Nothing planned, sorry!  I hope you can find a computer to try it on!

(+1)

Please publish a macOS version

Sorry Matthew, we don't have a computer to compile that on! :c

(1 edit)

( Unity does cross-compiling though?  You're using some funky libraries, or your own compiled code? )

(1 edit) (+1)

Oh dang! I don't think I've tried cross compiling before.
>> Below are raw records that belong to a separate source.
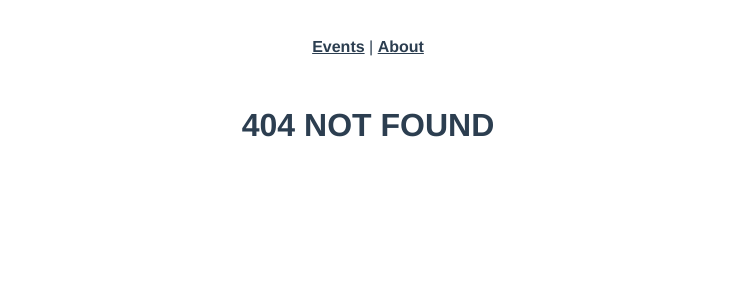
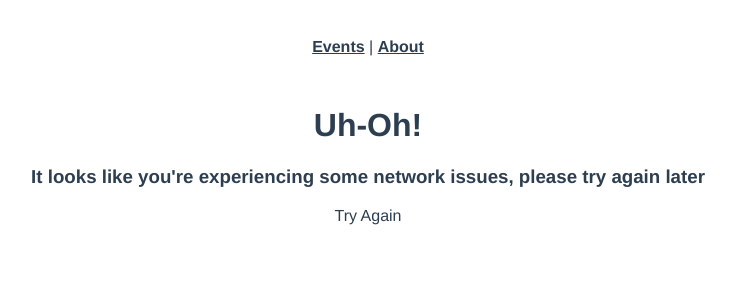
Before and after one commit to PASSIONCORNERS/real_world_vue, a Vue app: page /network-error in a window 1280 px wide. Before the commit this address had no page. Shown: the top 300 px of the page, without its empty margins (272-1008 px from the left). Built offline with nearby package versions, Linux system fonts and the light colour scheme.

Commit message:
error handling 404

```diff
--- a/src/components/NotFound.vue
+++ b/src/components/NotFound.vue
@@ -1,9 +1,19 @@
 <template>
   <h1>404 NOT FOUND</h1>
+  <h3>The {{ resource }} you're looking for is not found.</h3>
+  <router-link :to="{ name: 'EventList' }">Back Home</router-link>
 </template>
 
 <script>
-export default {}
+export default {
+  props: {
+    resource: {
+      type: String,
+      required: true,
+      default: "page",
+    },
+  },
+}
 </script>
 
 <style></style>
--- a/src/router/index.js
+++ b/src/router/index.js
@@ -1,5 +1,6 @@
 import { createRouter, createWebHistory } from "vue-router"
 import NotFound from "../components/NotFound"
+import NetworkError from "../views/NetworkError.vue"
 import EventList from "../views/EventList.vue"
 import EventDetail from "../views/event/Detail.vue"
 import EventLayout from "../views/event/Layout.vue"
@@ -52,7 +53,21 @@
     path: "/about",
     redirect: { name: "About" },
   },
-  { path: "/:pathMatch(.*)", name: "bad-not-found", component: NotFound },
+  // events
+  {
+    path: "/404/:resource",
+    name: "404Resource",
+    component: NotFound,
+    props: true,
+  },
+  // network
+  {
+    path: "/network-error",
+    name: "NetworkError",
+    component: NetworkError,
+  },
+  // 404
+  { path: "/:catchAll(.*)", name: "NotFound", component: NotFound },
 ]
 
 const router = createRouter({
--- a/src/views/EventList.vue
+++ b/src/views/EventList.vue
@@ -49,8 +49,8 @@
           this.events = res.data
           this.totalEvents = res.headers["x-total-count"]
         })
-        .catch((err) => {
-          console.log(err)
+        .catch(() => {
+          this.$router.push({ name: "NetworkError" })
         })
     })
   },
--- /dev/null
+++ b/src/views/NetworkError.vue
@@ -0,0 +1,16 @@
+<template>
+  <div class="networkError">
+    <h1>Uh-Oh!</h1>
+    <h3>
+      It looks like you're experiencing some network issues, please try again
+      later
+    </h3>
+    <p @click="$router.go(-1)">Try Again</p>
+  </div>
+</template>
+
+<script>
+export default {}
+</script>
+
+<style></style>
--- a/src/views/event/Layout.vue
+++ b/src/views/event/Layout.vue
@@ -27,7 +27,19 @@
         this.event = res.data
       })
       .catch((err) => {
-        console.log(err)
+        // console.log(err)
+        // this.$router.push({
+        //   name: "404Resource",
+        //   params: { resource: "event" },
+        // })
+        if (err.response && err.response.status == 404) {
+          this.$router.push({
+            name: "404Resource",
+            params: { resource: "event" },
+          })
+        } else {
+          this.$router.push({ name: "NetworkError" })
+        }
       })
   },
 }
```
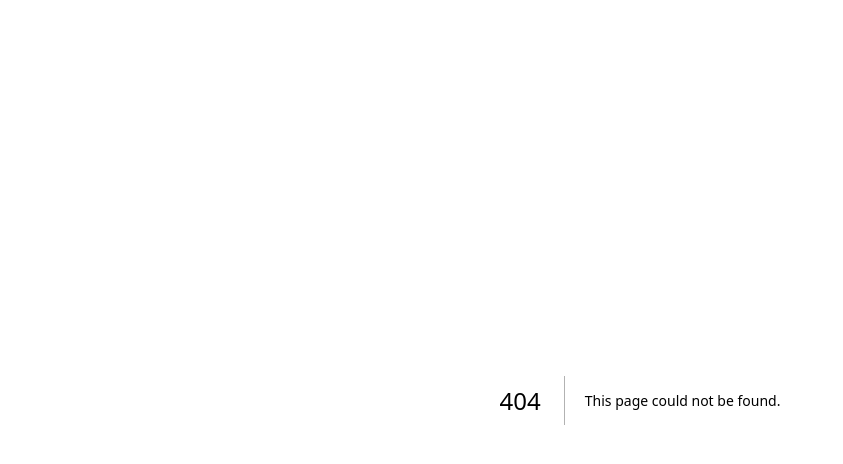
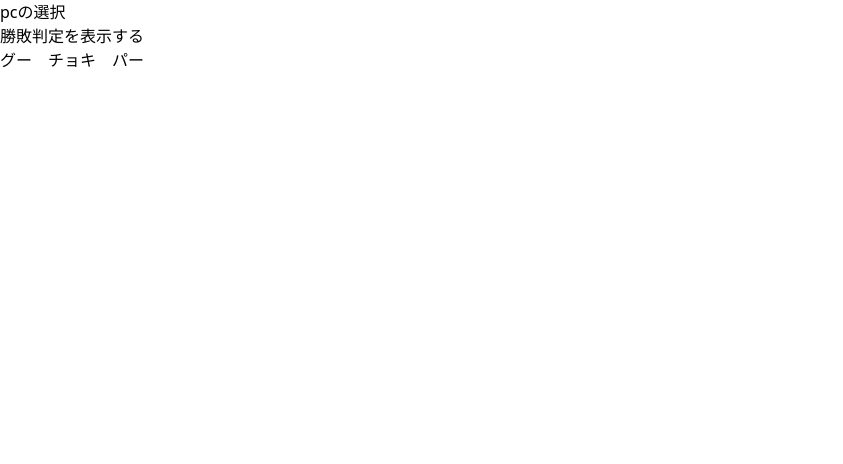
Before and after one commit to Kasiwamotchi/Application, a Next.js app: page /game in a window 1280 px wide. Before the commit this address had no page. Shown: the top 464 px of the page, without its empty margins (0-843 px from the left). Built offline with nearby package versions, Linux system fonts and the light colour scheme; what @radix-ui/themes would draw is missing.

Commit message:
add: じゃんけんができるページを作成しました
CSSとかはつけません

```diff
--- /dev/null
+++ b/src/pages/game.tsx
@@ -0,0 +1,37 @@
+import { useState } from 'react'
+const game = () => {
+  const [playerChoice, setPlayerChoicer] = useState<string>('')
+
+  const pcHand = ['グー', 'チョキ', 'パー']
+  const pcChoice = pcHand[Math.floor(Math.random() * pcHand.length)]
+
+  const gameObject = { playerChoice, pcChoice }
+
+  const judgment = () => {
+    if (gameObject.pcChoice === gameObject.playerChoice) {
+      return 'あいこ'
+    } else if (
+      (gameObject.playerChoice === 'グー' && gameObject.pcChoice === 'チョキ') ||
+      (gameObject.playerChoice === 'チョキ' && gameObject.pcChoice === 'パー') ||
+      (gameObject.playerChoice === 'パー' && gameObject.pcChoice === 'グー')
+    ) {
+      return '勝ち'
+    } else {
+      return '負け'
+    }
+  }
+  console.log(gameObject.pcChoice)
+
+  return (
+    <div>
+      <div>{gameObject.playerChoice ? `${gameObject.pcChoice}` : 'pcの選択'}</div>
+      <div>{gameObject.playerChoice ? `${judgment()}` : '勝敗判定を表示する'}</div>
+      <div className='flex gap-4'>
+        <button onClick={() => setPlayerChoicer('グー')}>グー</button>
+        <button onClick={() => setPlayerChoicer('チョキ')}>チョキ</button>
+        <button onClick={() => setPlayerChoicer('パー')}>パー</button>
+      </div>
+    </div>
+  )
+}
+export default game
```
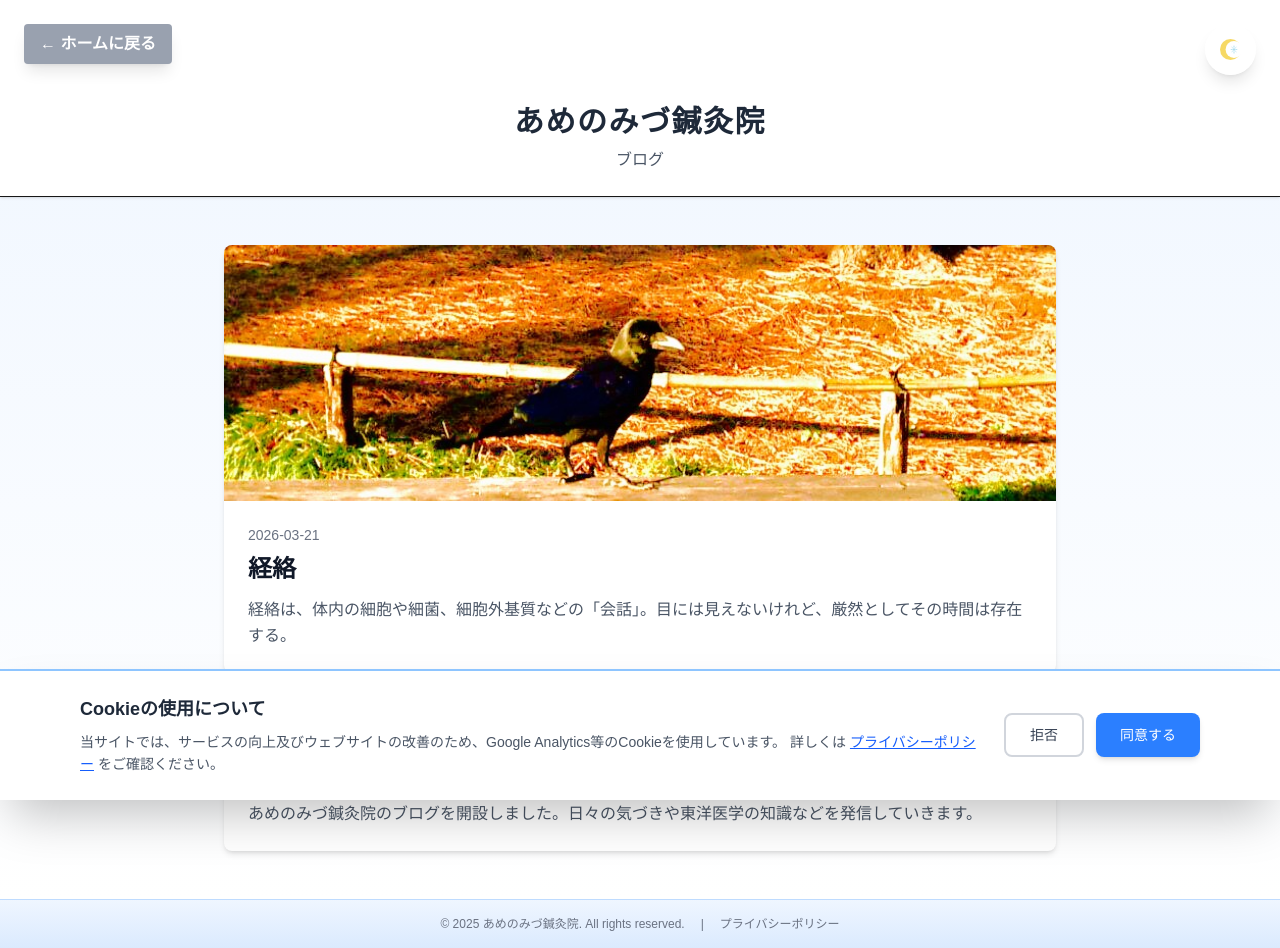
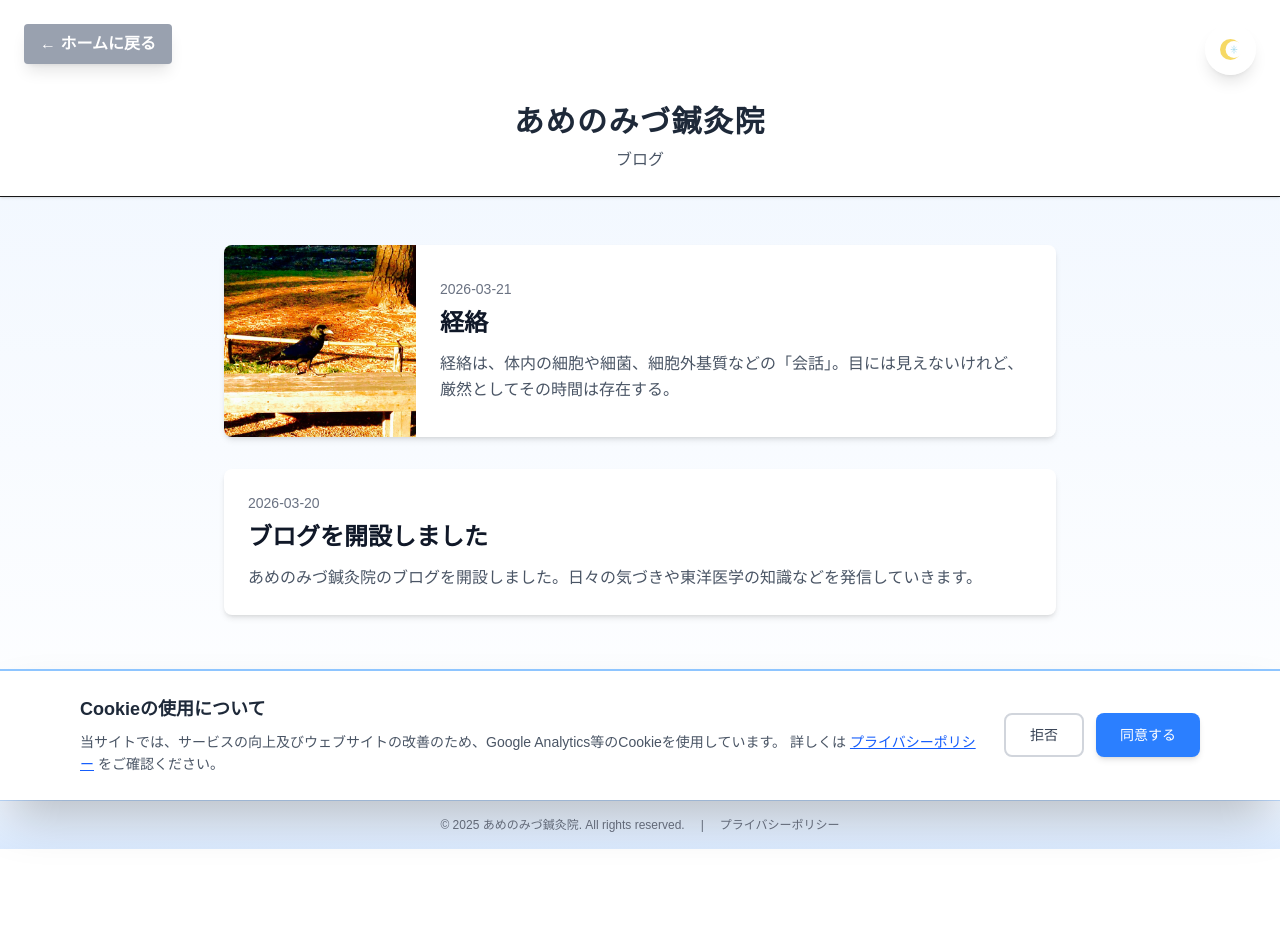
Before and after one commit to Shohei-Nakayama/Amenomizu7.1, a Next.js app in the folder amenomizu7.1/: page /blog in a window 1280 px wide. After the commit the page ends 849 px from the top, so only its background shows below. Built offline with nearby package versions, Linux system fonts and the light colour scheme.

Commit message:
ブログ一覧：サムネイルを左小さめ・テキスト右の横並びレイアウトに変更

```diff
--- a/amenomizu7.1/src/app/blog/page.tsx
+++ b/amenomizu7.1/src/app/blog/page.tsx
@@ -23,9 +23,9 @@ export default function BlogIndex() {
                 key={post.slug}
                 className="bg-white rounded-lg shadow-md hover:shadow-lg transition-shadow duration-300 overflow-hidden"
               >
-                <Link href={`/blog/${post.slug}`} className="block">
+                <Link href={`/blog/${post.slug}`} className="flex">
                   {post.image && (
-                    <div className="relative w-full h-64">
+                    <div className="w-48 h-48 flex-shrink-0">
                       <img
                         src={post.image}
                         alt={post.title}
@@ -33,7 +33,7 @@ export default function BlogIndex() {
                       />
                     </div>
                   )}
-                  <div className="p-6">
+                  <div className="p-6 flex flex-col justify-center">
                     <time className="text-sm text-gray-500 mb-2 block">
                       {post.date}
                     </time>
```
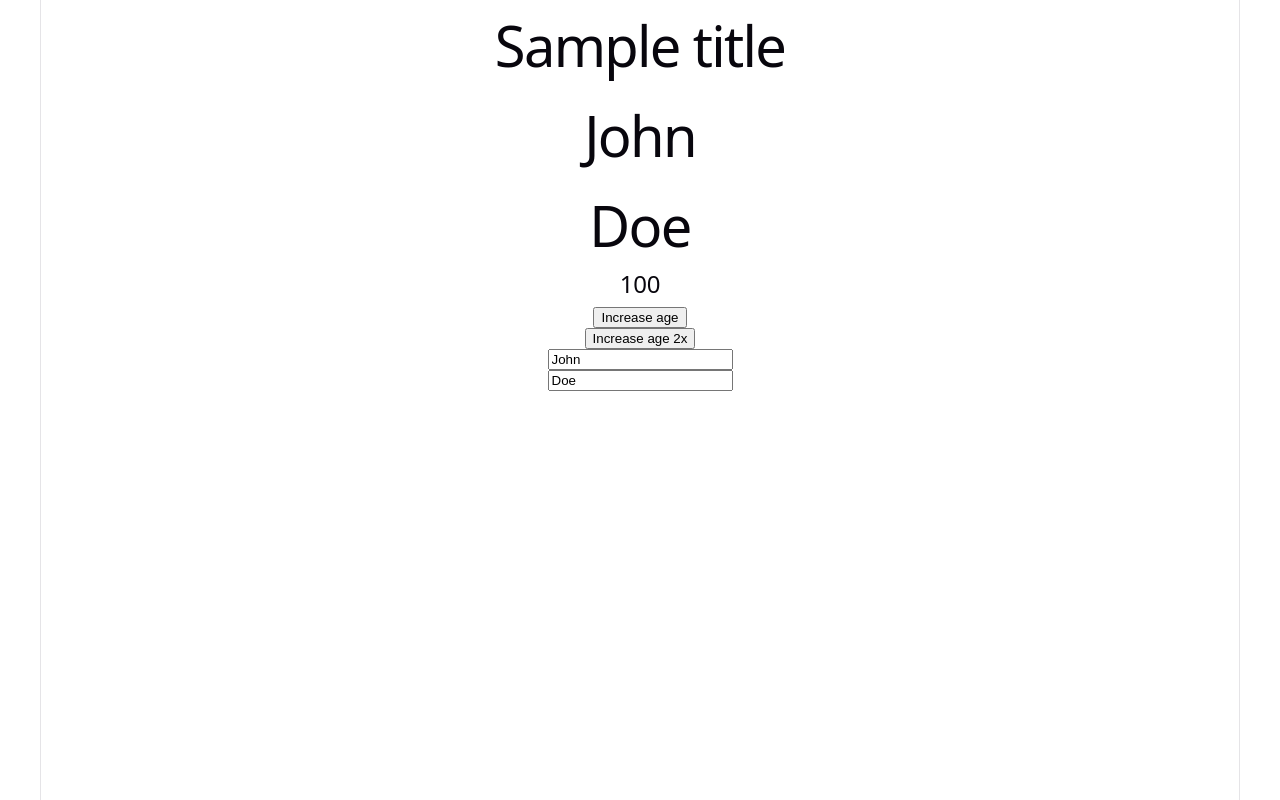
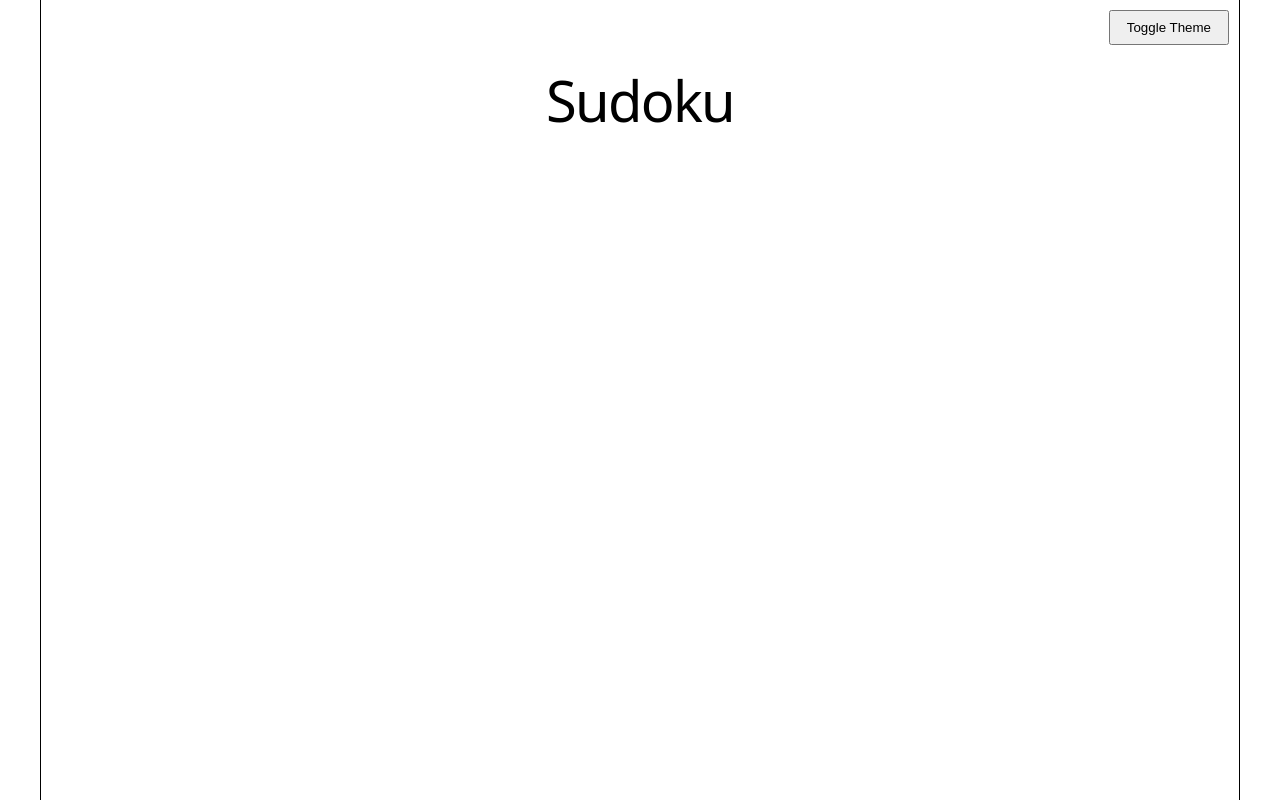
Before and after one commit to caojieming/custom-sudoku, a React (Vite) app: page / in a window 1280 px wide. Built offline with nearby package versions, Linux system fonts and the light colour scheme.

Commit message:
added toggle theme button

```diff
--- a/src/App.jsx
+++ b/src/App.jsx
@@ -1,17 +1,17 @@
-// import { useState } from 'react';
 import './styles/App.css';
-import { PersonState } from './components/PersonState.jsx';
+import { ThemeToggle } from './components/ThemeToggle.jsx';
+// import { PersonState } from './components/PersonState.jsx';
 
 function App() {
-	// const [count, setCount] = useState(0);
 
 	return (
 		<>
-			<h1 id='title'>Sample title</h1>
+			<ThemeToggle />
+			<h1 id='title'>Sudoku</h1>
 
 			<main id='mainContent'>
 				<section>
-					<PersonState />
+
 				</section>
 			</main>
 		</>
--- /dev/null
+++ b/src/components/ThemeToggle.jsx
@@ -0,0 +1,22 @@
+import { useState, useEffect } from 'react';
+
+export function ThemeToggle() {
+	const [theme, setTheme] = useState('light');
+
+	useEffect(() => {
+		document.documentElement.setAttribute('data-theme', theme);
+	}, [theme]);
+
+	function toggleTheme() {
+		// change theme from light/dark to dark/light
+		setTheme((prevTheme) => (prevTheme === 'light' ? 'dark' : 'light'));
+	}
+
+	return (
+		<div style={{ display: 'flex', justifyContent: 'flex-end', padding: '10px' }}>
+			<button onClick={toggleTheme} style={{ padding: '8px 16px', cursor: 'pointer' }}>
+				Toggle Theme
+			</button>
+		</div>
+	);
+}
--- a/src/styles/index.css
+++ b/src/styles/index.css
@@ -1,13 +1,13 @@
 :root {
-  --text: #6b6375;
-  --text-h: #08060d;
-  --bg: #fff;
-  --border: #e5e4e7;
-  --code-bg: #f4f3ec;
-  --accent: #aa3bff;
-  --accent-bg: rgba(170, 59, 255, 0.1);
-  --accent-border: rgba(170, 59, 255, 0.5);
-  --social-bg: rgba(244, 243, 236, 0.5);
+  --text: #000000;
+  --text-h: #000000;
+  --bg: #ffffff;
+  --border: #000000;
+  --code-bg: #eeeeee;
+  --accent: #000000;
+  --accent-bg: rgba(0, 0, 0, 0.1);
+  --accent-border: rgba(0, 0, 0, 0.5);
+  --social-bg: rgba(0, 0, 0, 0.1);
   --shadow:
     rgba(0, 0, 0, 0.1) 0 10px 15px -3px, rgba(0, 0, 0, 0.05) 0 4px 6px -2px;
 
@@ -17,7 +17,7 @@
 
   font: 18px/145% var(--sans);
   letter-spacing: 0.18px;
-  color-scheme: light dark;
+  color-scheme: light;
   color: var(--text);
   background: var(--bg);
   font-synthesis: none;
@@ -30,24 +30,23 @@
   }
 }
 
-@media (prefers-color-scheme: dark) {
-  :root {
-    --text: #9ca3af;
-    --text-h: #f3f4f6;
-    --bg: #16171d;
-    --border: #2e303a;
-    --code-bg: #1f2028;
-    --accent: #c084fc;
-    --accent-bg: rgba(192, 132, 252, 0.15);
-    --accent-border: rgba(192, 132, 252, 0.5);
-    --social-bg: rgba(47, 48, 58, 0.5);
-    --shadow:
-      rgba(0, 0, 0, 0.4) 0 10px 15px -3px, rgba(0, 0, 0, 0.25) 0 4px 6px -2px;
-  }
+[data-theme="dark"] {
+  color-scheme: dark;
+  --text: #ffffff;
+  --text-h: #ffffff;
+  --bg: #000000;
+  --border: #ffffff;
+  --code-bg: #222222;
+  --accent: #ffffff;
+  --accent-bg: rgba(255, 255, 255, 0.15);
+  --accent-border: rgba(255, 255, 255, 0.5);
+  --social-bg: rgba(255, 255, 255, 0.1);
+  --shadow:
+    rgba(255, 255, 255, 0.4) 0 10px 15px -3px, rgba(255, 255, 255, 0.25) 0 4px 6px -2px;
+}
 
-  #social .button-icon {
-    filter: invert(1) brightness(2);
-  }
+[data-theme="dark"] #social .button-icon {
+  filter: invert(1) brightness(2);
 }
 
 body {
```
Also changed, not shown: 1 other file (tests, documents, lock files or other folders).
I am used to the ye olde days.  XD

But yeah, the machine learning stuff was written separate from Unity, I doubt it would translate simply to Mac. x___x It would be great to continue to develop this tech beyond this super short project and make it it more accessible one day.